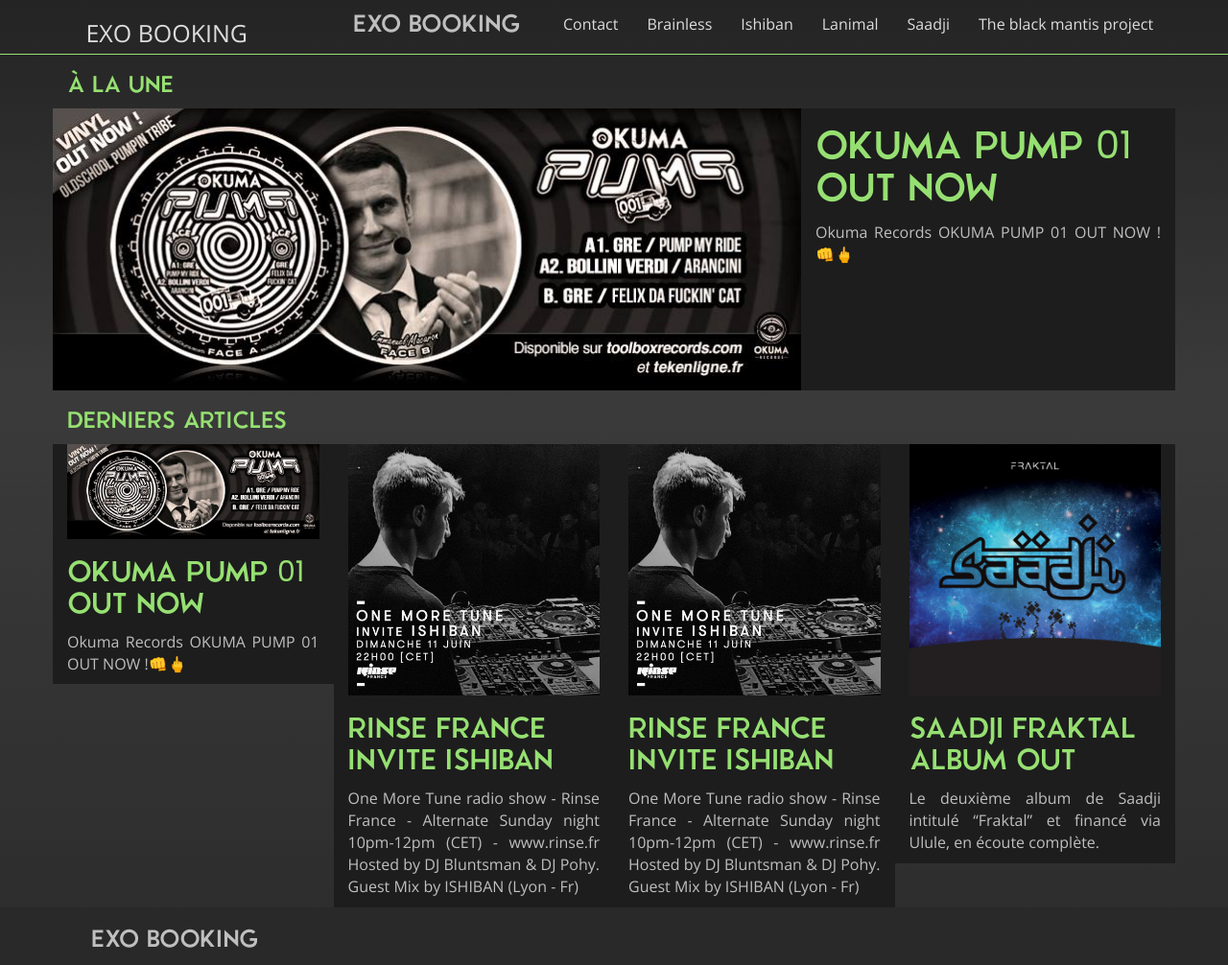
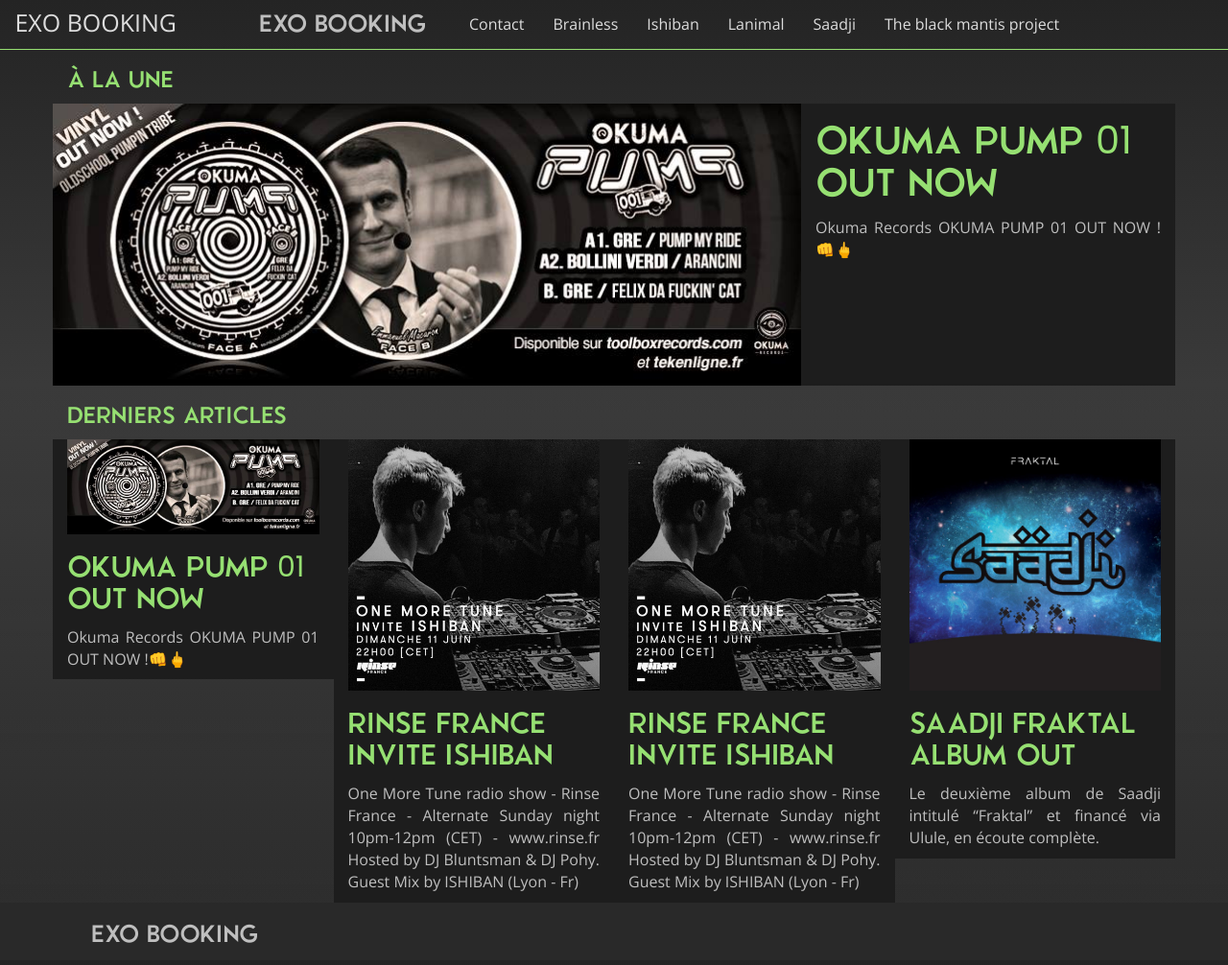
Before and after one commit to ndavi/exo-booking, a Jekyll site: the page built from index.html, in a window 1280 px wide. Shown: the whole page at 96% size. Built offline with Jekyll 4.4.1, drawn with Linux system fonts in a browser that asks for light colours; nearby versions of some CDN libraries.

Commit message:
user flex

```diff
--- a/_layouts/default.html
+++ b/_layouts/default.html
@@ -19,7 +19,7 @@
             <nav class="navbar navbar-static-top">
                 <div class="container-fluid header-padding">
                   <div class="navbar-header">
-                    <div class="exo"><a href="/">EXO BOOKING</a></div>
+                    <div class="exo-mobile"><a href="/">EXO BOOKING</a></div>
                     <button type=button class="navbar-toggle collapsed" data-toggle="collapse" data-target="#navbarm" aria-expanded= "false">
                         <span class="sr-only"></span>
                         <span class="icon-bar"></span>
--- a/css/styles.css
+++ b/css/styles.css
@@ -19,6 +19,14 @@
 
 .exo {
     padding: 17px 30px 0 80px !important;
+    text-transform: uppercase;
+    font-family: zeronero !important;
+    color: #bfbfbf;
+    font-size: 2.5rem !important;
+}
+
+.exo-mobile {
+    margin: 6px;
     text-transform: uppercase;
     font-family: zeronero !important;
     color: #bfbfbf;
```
* * *
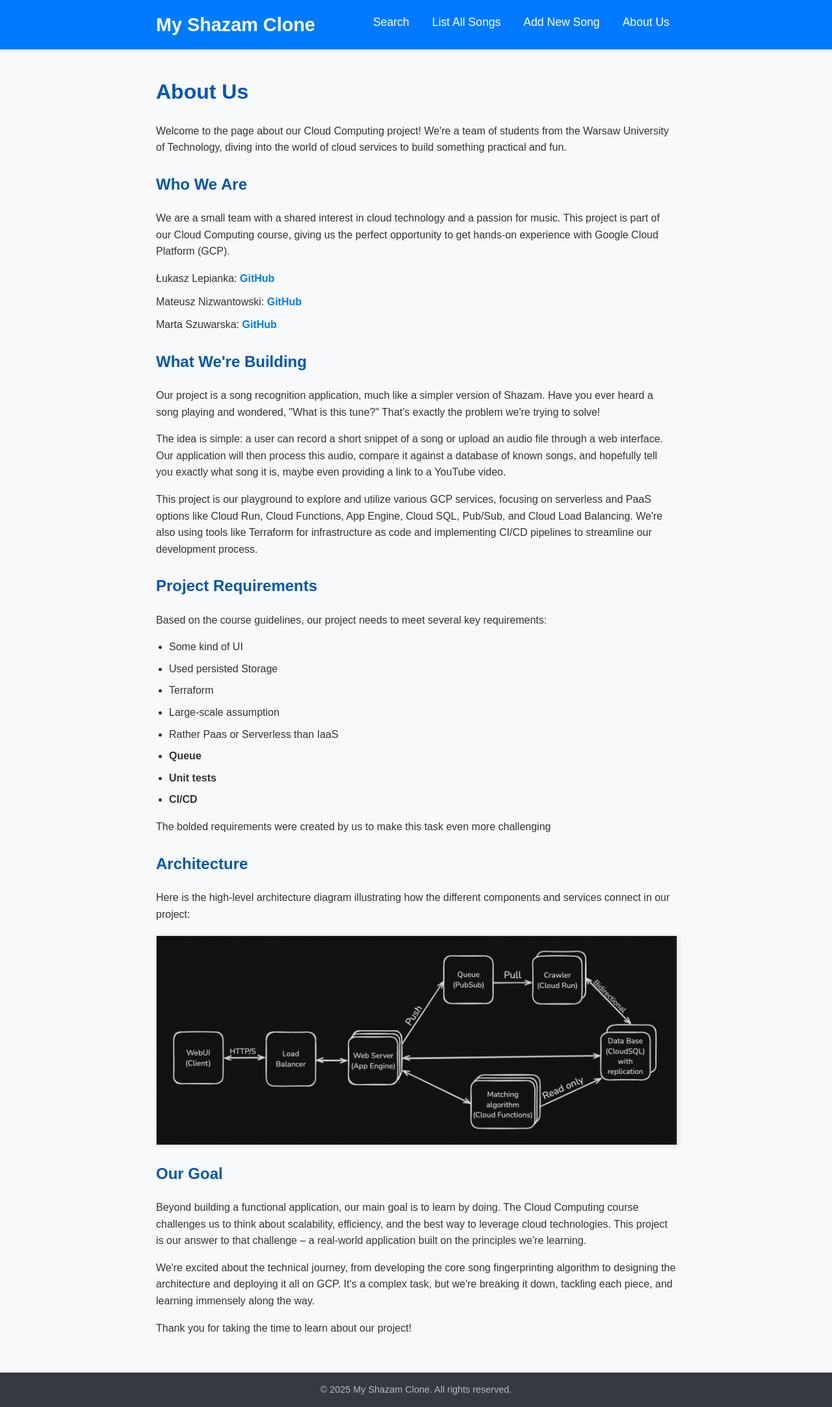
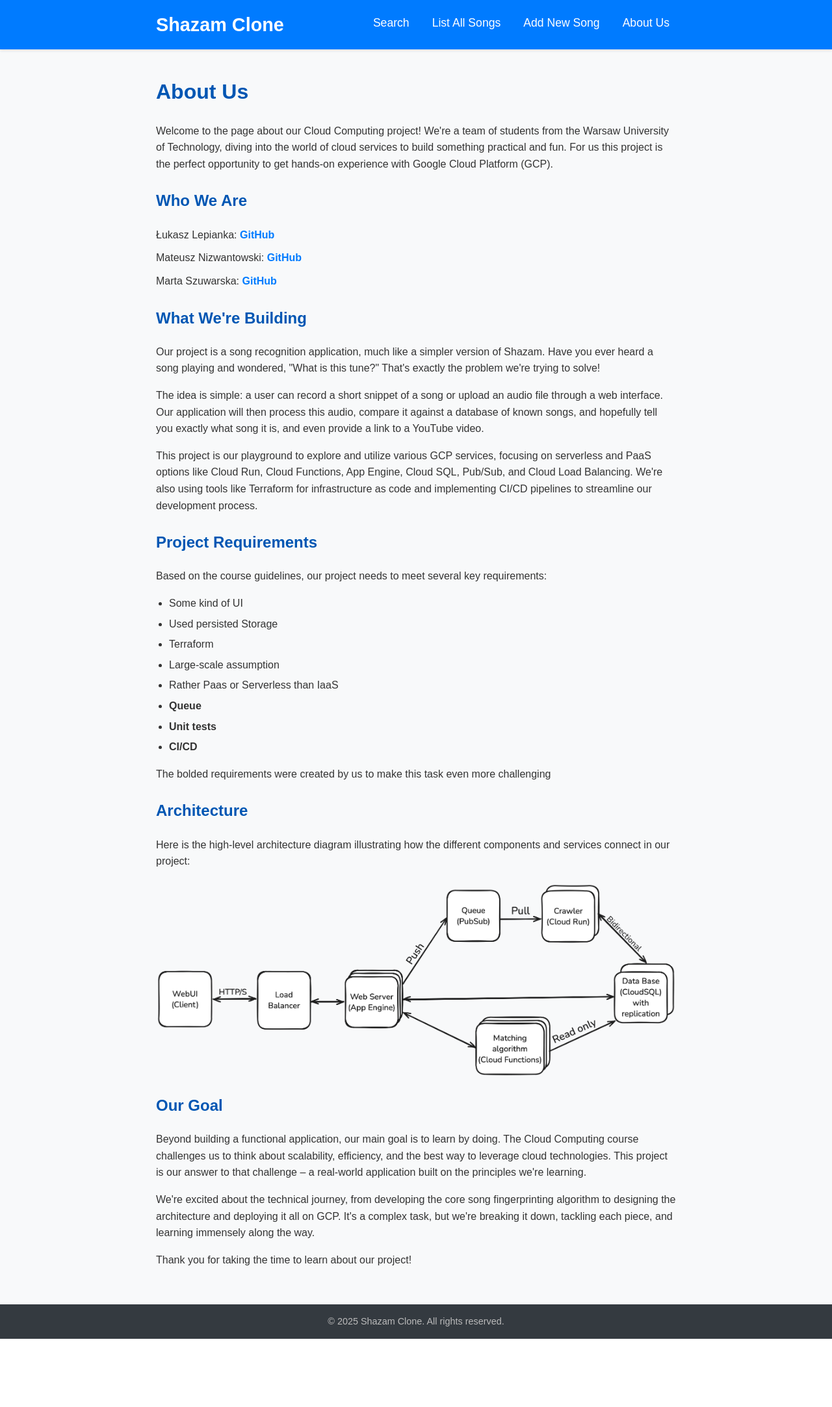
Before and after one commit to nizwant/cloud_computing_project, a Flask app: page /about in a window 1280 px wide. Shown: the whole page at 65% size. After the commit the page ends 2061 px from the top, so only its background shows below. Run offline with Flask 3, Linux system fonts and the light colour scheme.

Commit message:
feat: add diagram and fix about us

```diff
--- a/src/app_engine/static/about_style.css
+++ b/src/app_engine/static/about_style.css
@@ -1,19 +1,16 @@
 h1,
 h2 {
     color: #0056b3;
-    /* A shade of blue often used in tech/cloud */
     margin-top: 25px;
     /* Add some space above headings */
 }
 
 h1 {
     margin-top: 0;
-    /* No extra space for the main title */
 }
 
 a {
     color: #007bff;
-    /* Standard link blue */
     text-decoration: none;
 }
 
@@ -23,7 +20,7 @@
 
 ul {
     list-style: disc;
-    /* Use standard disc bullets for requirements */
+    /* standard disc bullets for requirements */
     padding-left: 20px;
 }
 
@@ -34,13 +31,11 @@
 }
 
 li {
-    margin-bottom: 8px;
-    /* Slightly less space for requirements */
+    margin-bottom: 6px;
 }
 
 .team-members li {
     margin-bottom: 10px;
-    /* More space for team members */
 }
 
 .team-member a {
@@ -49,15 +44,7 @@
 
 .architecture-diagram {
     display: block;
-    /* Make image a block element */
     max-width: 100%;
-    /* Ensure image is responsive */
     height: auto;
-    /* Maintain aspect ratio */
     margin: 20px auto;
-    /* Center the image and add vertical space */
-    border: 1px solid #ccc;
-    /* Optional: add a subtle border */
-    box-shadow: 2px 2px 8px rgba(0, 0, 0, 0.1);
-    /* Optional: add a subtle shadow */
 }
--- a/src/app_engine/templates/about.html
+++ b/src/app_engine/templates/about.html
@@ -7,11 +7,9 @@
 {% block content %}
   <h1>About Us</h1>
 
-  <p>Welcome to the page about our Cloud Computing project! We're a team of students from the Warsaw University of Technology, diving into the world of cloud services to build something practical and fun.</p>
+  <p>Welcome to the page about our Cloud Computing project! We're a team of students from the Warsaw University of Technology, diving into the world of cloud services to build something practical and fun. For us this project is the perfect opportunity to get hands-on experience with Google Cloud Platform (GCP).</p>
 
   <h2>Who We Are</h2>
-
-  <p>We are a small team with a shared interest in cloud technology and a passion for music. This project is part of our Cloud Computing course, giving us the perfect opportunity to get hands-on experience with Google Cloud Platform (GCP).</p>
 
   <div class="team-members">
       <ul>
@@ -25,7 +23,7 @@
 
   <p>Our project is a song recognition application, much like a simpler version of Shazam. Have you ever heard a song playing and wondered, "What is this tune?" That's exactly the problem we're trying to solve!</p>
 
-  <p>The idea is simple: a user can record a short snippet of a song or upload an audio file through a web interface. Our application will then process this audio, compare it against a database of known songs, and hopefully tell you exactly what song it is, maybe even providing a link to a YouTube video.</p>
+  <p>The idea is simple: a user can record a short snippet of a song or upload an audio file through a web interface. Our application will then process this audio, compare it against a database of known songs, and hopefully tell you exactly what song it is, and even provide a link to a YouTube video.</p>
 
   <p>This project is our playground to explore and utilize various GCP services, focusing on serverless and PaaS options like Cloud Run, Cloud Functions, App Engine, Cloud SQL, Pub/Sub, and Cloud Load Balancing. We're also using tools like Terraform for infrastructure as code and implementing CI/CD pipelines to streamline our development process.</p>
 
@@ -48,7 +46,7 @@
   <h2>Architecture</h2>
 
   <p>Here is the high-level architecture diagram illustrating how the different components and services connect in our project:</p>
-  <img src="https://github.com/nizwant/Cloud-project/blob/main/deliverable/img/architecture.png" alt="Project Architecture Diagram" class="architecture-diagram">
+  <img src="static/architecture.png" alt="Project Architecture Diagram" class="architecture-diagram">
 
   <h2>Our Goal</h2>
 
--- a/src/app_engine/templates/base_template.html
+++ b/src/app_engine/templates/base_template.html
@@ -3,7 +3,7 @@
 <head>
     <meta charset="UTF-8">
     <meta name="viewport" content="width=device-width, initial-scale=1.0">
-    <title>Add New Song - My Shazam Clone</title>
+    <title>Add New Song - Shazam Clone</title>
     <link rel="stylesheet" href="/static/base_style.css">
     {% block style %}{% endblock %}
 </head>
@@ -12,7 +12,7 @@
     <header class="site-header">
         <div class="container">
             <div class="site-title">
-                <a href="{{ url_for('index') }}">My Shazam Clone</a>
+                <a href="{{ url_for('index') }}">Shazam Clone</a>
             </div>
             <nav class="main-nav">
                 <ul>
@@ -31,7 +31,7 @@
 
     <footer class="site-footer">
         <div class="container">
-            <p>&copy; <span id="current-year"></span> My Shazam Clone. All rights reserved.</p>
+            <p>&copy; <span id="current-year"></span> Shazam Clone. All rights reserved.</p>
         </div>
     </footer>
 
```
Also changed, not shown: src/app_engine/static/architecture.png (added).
* * *
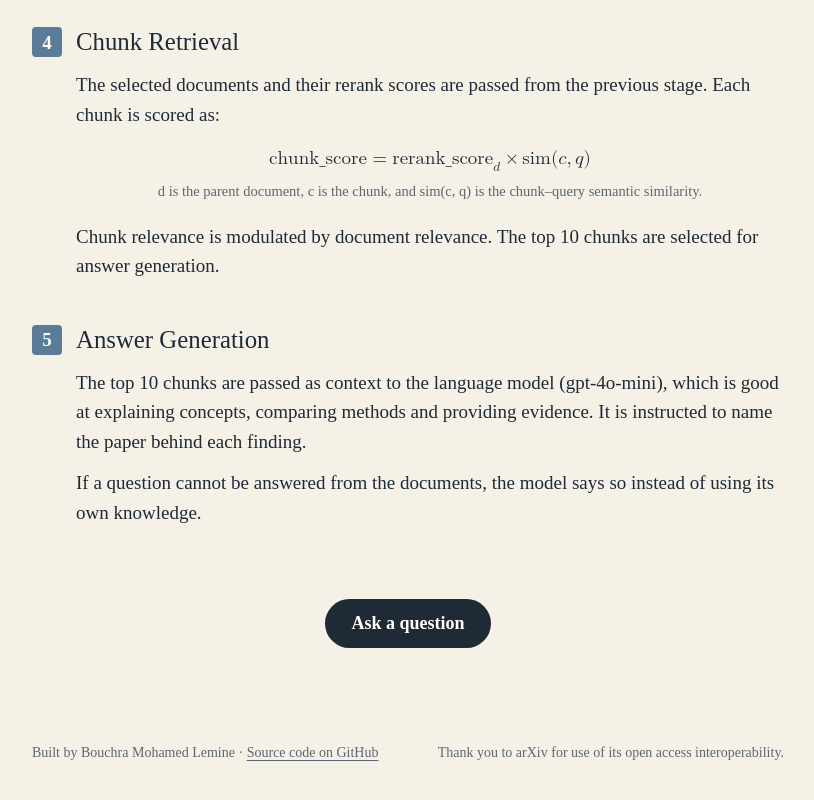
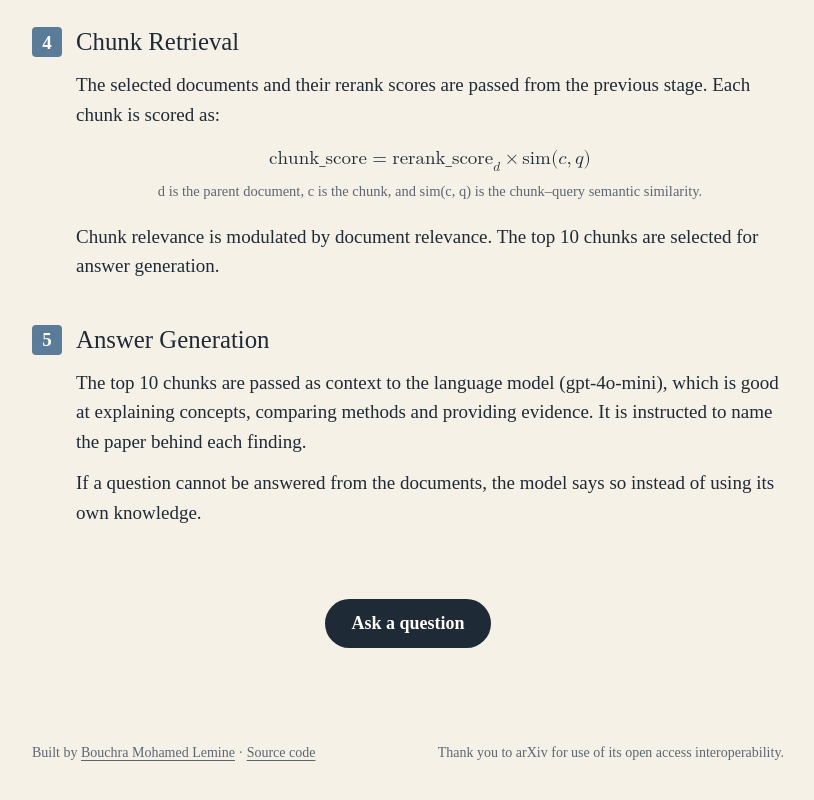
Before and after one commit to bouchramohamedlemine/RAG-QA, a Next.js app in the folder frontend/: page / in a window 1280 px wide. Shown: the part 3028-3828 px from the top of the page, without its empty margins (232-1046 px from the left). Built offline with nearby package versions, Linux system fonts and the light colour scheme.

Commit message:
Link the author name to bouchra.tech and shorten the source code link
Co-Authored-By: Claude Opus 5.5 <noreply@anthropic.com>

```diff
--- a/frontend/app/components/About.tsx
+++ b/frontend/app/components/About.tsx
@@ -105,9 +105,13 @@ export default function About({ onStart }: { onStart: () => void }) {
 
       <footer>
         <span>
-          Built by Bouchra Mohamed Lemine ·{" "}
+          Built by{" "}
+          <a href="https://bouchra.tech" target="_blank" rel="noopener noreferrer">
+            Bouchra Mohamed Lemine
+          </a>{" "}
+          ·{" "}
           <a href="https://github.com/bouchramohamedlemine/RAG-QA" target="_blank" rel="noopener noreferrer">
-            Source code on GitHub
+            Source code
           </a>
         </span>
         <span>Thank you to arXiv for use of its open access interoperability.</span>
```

TASK BRIEF:
Go line by line through the data above and report each one that holds the string "link".

TASK OUTPUT:
-    /* Standard link blue */
-  <p>The idea is simple: a user can record a short snippet of a song or upload an audio file through a web interface. Our application will then process this audio, compare it against a database of known songs, and hopefully tell you exactly what song it is, maybe even providing a link to a YouTube video.</p>
+  <p>The idea is simple: a user can record a short snippet of a song or upload an audio file through a web interface. Our application will then process this audio, compare it against a database of known songs, and hopefully tell you exactly what song it is, and even provide a link to a YouTube video.</p>
     <link rel="stylesheet" href="/static/base_style.css">
Link the author name to bouchra.tech and shorten the source code link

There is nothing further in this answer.